* Required work
One number is the full answer: how many lines in the records contain the word "mode"?

* Data for analysis
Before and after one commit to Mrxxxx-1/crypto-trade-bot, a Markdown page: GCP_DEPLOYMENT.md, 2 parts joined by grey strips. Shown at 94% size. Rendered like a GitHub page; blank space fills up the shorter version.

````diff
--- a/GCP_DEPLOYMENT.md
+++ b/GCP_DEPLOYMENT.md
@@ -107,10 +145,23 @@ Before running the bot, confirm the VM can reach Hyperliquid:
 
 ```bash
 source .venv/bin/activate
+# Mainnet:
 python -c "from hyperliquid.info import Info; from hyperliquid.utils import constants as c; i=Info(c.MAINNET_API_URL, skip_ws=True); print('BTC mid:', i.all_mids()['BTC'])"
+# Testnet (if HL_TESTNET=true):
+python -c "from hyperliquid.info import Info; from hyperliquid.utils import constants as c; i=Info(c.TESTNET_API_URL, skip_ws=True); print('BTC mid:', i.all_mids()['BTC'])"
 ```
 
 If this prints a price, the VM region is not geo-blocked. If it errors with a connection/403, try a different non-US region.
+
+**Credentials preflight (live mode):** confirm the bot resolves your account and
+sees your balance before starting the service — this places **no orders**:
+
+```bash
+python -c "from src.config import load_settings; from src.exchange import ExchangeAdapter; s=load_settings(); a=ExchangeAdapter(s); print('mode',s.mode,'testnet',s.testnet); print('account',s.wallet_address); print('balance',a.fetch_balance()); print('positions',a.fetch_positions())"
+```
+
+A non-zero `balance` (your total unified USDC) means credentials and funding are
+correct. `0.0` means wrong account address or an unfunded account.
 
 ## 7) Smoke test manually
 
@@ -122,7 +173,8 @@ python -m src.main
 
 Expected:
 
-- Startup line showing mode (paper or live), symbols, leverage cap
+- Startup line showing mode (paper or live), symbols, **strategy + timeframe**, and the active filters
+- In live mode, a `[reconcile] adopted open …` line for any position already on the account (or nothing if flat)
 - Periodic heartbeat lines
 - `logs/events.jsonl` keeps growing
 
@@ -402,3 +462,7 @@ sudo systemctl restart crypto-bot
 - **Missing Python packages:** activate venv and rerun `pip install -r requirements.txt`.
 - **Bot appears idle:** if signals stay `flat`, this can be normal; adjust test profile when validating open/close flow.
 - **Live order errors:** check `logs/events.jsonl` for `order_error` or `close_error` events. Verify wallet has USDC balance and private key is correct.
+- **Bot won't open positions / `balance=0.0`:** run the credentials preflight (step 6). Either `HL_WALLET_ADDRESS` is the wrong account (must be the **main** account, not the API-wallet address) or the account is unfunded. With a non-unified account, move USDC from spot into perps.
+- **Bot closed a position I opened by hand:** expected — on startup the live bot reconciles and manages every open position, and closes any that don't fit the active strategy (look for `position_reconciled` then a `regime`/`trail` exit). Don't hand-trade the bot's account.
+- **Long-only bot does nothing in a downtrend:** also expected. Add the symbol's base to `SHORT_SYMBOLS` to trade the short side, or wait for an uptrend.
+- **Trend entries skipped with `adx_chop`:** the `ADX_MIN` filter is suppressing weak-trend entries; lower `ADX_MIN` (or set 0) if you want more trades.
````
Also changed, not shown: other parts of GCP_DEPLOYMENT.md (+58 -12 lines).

* Response to the task
5